When designing, especially with tools that help multiple user goals, it is difficult to resolve the “simple” versus “robust” conflicts that can arise between the needs of goal 1 versus the needs of goals 2 to x. How do we best determine the balance between simplicity versus robust capabilities? Especially when we consider development costs. This difficulty results, in part, from the plethora of multiples words we use to describe what we are trying to achieve. Zero weFriction design reduces those code words to the concept of wasted energy. From there, we can build common metrics that can help us make better design decisions.
Zero weFriction Design Summary
We live by establishing goals and following the behavioral path that leads to success. To obtain those goals we expend energy. But evolution wired us to conserve energy. So we are forever in conflict.
Design creates new tools to help people better achieve their goals. Zero Friction Design solves our energy conflict by designing tools that achieve users’ goals with less energy wasted.
Reducing wasted energy in our tools is at the core of design and disruption. Create a BIG wasted energy reduction in achieving a goal and we disrupt the viability of existing tools in that value space. Provide a small wasted energy reduction and we differentiate ourselves from our competitors in that value space.
Finally, design a tool that enables the attainment of a goal previously not possible, and we create a new value space. A new tool that enables the attainment of a “not possible goal” always wastes energy. The first: phone, planes, electricity, the internet, etc, all wasted copious amounts of energy when compared to todays’ energy wastage. Every subsequent version reduced the amount of wasted energy.
By translating the code words we use when designing to its core, wasted energy, we can now use this single concept to develop common metrics that can help us make better design decisions.
The multi-million year history of human innovation is a story about our obsession with reducing energy waste, driven by our biological energy requirements and the physiological systems that control our body and our emotions.
Tips on Getting Started
Embrace Zero weFriction design axioms.
Introduce Zero weFriction to your team.
Review existing tools (product/services) for energy wasted.
Add Zero weFriction as a required item in MVP reviews.
Translate metrics around steps, clicks, confusion, doesn’t work situations, etc. into energy wasted. Use time spent and aggregated negative emotion as a starting point.
Personally become aware by watching for situations where you waste energy using a tool.

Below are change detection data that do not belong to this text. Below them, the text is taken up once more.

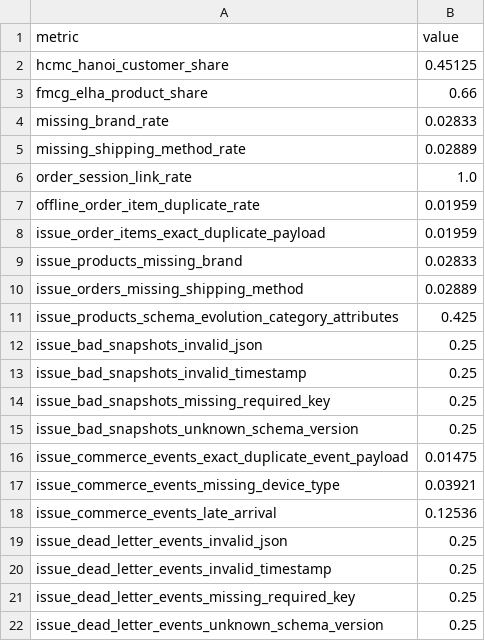
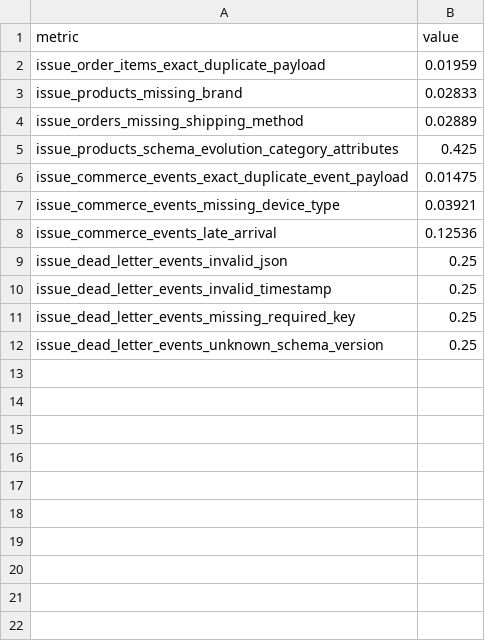
Before and after one commit to hhoangdo/ecom-data-platform, a CSV file: evidence/01_data_generator/quality_metrics.csv, drawn as a sheet; the diff names each change by its address in the sheet, - before the commit and + after, or states it on an @@ line.

Commit message:
feat(data_generator): Clean up issue and quality metrics, update run manifest, and add final integration run summary

```diff
--- a/evidence/01_data_generator/quality_metrics.csv
+++ b/evidence/01_data_generator/quality_metrics.csv
-row 2: hcmc_hanoi_customer_share | 0.45125
-row 3: fmcg_elha_product_share | 0.66
-row 4: missing_brand_rate | 0.02833
-row 5: missing_shipping_method_rate | 0.02889
-row 6: order_session_link_rate | 1.0
-row 7: offline_order_item_duplicate_rate | 0.01959
-row 12: issue_bad_snapshots_invalid_json | 0.25
-row 13: issue_bad_snapshots_invalid_timestamp | 0.25
-row 14: issue_bad_snapshots_missing_required_key | 0.25
-row 15: issue_bad_snapshots_unknown_schema_version | 0.25
```
Also changed, not shown: evidence/01_data_generator/issue_manifest.csv, 18 other files.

Zero weFriction does not imply we should always conserve energy. Far from it. We only need to watch professional sports to see enormous energy expended both in play, and the development of skills that now a days start at childhood.

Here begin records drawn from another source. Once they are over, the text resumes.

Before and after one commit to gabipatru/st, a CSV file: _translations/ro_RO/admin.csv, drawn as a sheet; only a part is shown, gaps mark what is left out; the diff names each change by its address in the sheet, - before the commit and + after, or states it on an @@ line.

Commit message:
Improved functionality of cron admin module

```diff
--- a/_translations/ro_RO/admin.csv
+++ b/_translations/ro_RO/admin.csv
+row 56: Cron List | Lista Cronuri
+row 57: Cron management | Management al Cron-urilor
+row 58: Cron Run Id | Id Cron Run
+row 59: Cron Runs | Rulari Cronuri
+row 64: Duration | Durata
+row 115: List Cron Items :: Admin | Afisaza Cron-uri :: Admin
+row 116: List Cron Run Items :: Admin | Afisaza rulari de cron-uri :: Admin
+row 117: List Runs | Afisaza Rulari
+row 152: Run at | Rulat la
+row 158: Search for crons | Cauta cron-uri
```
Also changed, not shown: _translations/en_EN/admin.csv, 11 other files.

Sport goals are always the same. Win the championship. When watching a game our bodies recognize the enormous energy expended during a match. We become attached to players for their skill and the high intensity energy display of their craft. We leave shaking our heads in awe of their prowess knowing we could never match them as we don’t have the skills nor can sustain that level of energy expenditure.
And yet, Zero weFriction has been an integral part of the evolution of all sports. Compared to the beginning of the sport: shoes provide greater support allowing for more difficult plays, gloves are stickier so players snag difficult catches, hockey sticks are curved for more accurate shots, padding let’s players safely cope with higher forces, etc. All these designs reduced the energy the player needed to complete a goal: catch a ball, score a point, stop a puck etc. The result: more residual energy was available to increase play intensity to win the game.
weFriction is hidden everywhere. We just don’t realise it’s there. Isn’t it time we recognised its core impact on design and make it visible?